There are some ways around the process, but these are not steps that merchants themselves can take. A cardholder can apply to have a particular merchant ‘whitelisted’ with their card issuer, but the decision will ultimately be the bank’s. Similarly, issuers and acquirers may exempt low-risk transactions under €500 provided they maintain sufficiently low levels of fraud. To do this, transaction risk analysis (TRA) has to be in place to prove that fraud is being kept below set thresholds. It makes sense that issuers will look to apply the TRA exemption as much as possible to reduce friction in the checkout process, but this remains outside the merchant’s direct control.
Merchants must also be wary of fraud liability risks. For transactions that are subject to SCA, liability rests with the issuer or acquirer (whoever applies the exemption) if the transaction turns out to be fraudulent. But, in some circumstances, where an exemption is applied, acquirers will likely pass liability back to the merchant.
Finally, although PSD2 requires that fraud rates are assessed at the issuer or acquirer level, it is still important for each merchant’s fraud rate to remain low, to avoid pushing the issuer or acquirer’s overall fraud rate over the threshold. If that happens, every eCommerce transaction, regardless of amount and regardless of individual merchant performance, will have SCA applied and exemptions will not be allowed. This means issuers and acquirers are likely to come down hard on individual merchants who allow their fraud rates to rise.
Merchants can still protect their interests

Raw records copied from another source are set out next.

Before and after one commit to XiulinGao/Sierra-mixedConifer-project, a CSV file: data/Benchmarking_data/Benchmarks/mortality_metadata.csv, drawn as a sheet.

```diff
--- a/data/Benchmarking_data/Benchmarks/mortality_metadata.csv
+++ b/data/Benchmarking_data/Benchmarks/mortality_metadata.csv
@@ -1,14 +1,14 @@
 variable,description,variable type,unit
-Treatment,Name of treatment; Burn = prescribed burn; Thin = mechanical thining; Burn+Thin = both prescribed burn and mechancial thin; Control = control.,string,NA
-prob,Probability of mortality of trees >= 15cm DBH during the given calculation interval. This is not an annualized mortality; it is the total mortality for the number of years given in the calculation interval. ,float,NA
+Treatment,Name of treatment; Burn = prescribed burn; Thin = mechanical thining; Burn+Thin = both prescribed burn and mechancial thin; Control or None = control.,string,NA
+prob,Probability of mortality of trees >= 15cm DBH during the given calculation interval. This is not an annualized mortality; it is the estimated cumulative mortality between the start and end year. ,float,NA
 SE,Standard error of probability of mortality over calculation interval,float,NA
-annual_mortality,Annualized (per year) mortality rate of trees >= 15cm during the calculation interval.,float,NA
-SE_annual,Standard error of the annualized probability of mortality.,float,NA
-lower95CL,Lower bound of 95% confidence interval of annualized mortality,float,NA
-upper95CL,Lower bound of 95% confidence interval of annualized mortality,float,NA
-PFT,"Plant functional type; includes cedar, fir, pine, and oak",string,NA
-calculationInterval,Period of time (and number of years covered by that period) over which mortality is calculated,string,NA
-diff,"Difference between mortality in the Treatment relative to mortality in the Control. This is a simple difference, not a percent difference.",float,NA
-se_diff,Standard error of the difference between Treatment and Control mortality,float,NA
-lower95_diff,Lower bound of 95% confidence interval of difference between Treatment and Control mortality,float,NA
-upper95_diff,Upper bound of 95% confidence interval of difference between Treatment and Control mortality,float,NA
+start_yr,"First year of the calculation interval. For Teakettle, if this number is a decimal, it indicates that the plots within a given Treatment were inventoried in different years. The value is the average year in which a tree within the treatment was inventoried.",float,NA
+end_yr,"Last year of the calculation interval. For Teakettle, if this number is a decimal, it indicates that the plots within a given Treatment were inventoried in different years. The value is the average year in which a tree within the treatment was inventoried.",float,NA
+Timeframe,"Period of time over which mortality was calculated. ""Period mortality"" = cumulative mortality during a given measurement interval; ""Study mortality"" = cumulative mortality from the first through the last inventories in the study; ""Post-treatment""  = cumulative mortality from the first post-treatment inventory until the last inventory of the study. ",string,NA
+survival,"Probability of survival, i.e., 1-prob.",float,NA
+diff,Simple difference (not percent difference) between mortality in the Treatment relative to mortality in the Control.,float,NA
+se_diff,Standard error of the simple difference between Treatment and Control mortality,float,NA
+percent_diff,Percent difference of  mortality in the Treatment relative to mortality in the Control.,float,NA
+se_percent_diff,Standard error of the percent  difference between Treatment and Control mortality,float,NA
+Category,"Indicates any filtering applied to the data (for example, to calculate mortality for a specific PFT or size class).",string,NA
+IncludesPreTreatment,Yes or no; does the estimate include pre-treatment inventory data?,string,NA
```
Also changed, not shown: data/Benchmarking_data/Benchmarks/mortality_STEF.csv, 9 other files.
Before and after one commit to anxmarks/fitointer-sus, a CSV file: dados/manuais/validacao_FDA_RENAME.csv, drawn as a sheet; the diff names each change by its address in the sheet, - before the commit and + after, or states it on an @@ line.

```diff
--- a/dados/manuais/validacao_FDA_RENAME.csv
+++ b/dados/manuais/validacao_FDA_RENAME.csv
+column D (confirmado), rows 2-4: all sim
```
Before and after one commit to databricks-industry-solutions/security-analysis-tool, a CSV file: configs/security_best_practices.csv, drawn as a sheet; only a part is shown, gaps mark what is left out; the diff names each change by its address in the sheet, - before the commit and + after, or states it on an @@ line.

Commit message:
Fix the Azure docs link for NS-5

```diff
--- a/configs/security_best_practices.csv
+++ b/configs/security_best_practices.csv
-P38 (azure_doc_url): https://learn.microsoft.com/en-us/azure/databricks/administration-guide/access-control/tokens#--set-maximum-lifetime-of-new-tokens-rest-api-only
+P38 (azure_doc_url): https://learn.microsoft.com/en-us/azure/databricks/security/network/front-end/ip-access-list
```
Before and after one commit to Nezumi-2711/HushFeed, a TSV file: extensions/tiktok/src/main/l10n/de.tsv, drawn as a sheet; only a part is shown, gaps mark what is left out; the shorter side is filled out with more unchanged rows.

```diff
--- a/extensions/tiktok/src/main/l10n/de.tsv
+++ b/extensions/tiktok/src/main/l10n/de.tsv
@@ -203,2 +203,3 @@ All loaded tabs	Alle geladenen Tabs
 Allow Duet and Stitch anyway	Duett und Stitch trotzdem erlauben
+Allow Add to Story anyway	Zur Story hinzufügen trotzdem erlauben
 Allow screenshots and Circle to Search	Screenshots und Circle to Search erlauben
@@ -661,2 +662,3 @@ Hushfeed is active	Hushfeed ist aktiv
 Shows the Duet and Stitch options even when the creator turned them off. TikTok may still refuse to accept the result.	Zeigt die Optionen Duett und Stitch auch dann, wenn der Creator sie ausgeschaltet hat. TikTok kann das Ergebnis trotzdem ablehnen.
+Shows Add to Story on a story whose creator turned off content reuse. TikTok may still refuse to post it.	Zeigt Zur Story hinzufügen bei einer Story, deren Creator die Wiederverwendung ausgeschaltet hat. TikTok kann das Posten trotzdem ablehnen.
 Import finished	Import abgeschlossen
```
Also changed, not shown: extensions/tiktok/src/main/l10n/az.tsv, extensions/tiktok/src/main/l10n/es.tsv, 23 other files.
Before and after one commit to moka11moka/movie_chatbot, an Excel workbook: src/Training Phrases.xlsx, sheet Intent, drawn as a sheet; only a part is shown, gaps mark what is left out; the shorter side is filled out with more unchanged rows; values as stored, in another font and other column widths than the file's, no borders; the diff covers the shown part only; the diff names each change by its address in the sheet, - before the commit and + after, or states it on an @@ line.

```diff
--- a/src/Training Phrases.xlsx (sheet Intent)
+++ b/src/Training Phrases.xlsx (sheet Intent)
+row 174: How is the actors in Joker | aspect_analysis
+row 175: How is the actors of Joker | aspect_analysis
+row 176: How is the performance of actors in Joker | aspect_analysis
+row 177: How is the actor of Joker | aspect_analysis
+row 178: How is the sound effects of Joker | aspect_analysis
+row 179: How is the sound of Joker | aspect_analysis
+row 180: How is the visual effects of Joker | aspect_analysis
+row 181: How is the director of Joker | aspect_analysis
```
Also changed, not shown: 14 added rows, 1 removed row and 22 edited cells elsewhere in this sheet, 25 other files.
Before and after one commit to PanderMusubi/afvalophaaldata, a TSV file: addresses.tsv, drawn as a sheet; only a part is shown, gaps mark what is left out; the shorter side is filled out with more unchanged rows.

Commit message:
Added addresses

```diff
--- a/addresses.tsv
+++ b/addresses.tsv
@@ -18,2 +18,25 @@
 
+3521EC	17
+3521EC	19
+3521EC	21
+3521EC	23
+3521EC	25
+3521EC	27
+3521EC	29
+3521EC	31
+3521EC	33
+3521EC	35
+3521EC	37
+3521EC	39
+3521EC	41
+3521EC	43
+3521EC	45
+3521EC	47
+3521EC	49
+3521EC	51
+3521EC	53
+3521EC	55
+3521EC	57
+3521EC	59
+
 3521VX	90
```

Merchants need to continue to manage fraud to secure SCA exemptions and deliver a fast, simple payments experience to loyal customers. By keeping a firm grasp on fraud rates and knowing when and how to request exemptions, merchants can protect their businesses and help to ensure that the new regulations are a benefit, and not an impediment, to genuine consumers. Here are a few guiding principles:
- Don’t neglect fraud screening
Fraud screening remains vital for merchants to ‘de-risk’ transactions and protect customer relationships. Merchants understand the business and behaviors of their own customers better than anyone else – arguably, they are best placed to protect those customers from fraud. It isn’t enough to rely on issuers and acquirers to carry out risk analysis, any more than it is enough to rely on 3D Secure when authenticated fraud remains an issue for many merchants.
- Cover off the contingencies
Achieving low fraud rates can help merchants avoid scheme fines and build good relationships with acquirers. Merchants should actively engage with their acquirers to discuss their authentication strategy, pushing for the exemptions they want and ensuring there is a back-up plan or fallback position if customer authentication fails. There may be situations in which a merchant does not wish an available exemption to be applied, so the exemption strategy should be jointly agreed between the merchant and acquirer.
- Establish acquirer flexibility
Finally, some merchants may wish to negotiate with acquirers to implement transaction risk analysis exemptions for themselves and – in the future – we could see savvy merchants ‘cherry picking’ the acquirers that offer the best conversion, SCA strategies and commercials. The ability to easily switch acquirers, route transactions to acquirers with the best fraud levels, and negotiate acquiring services (and prices) will be increasingly valuable in a PSD2 world.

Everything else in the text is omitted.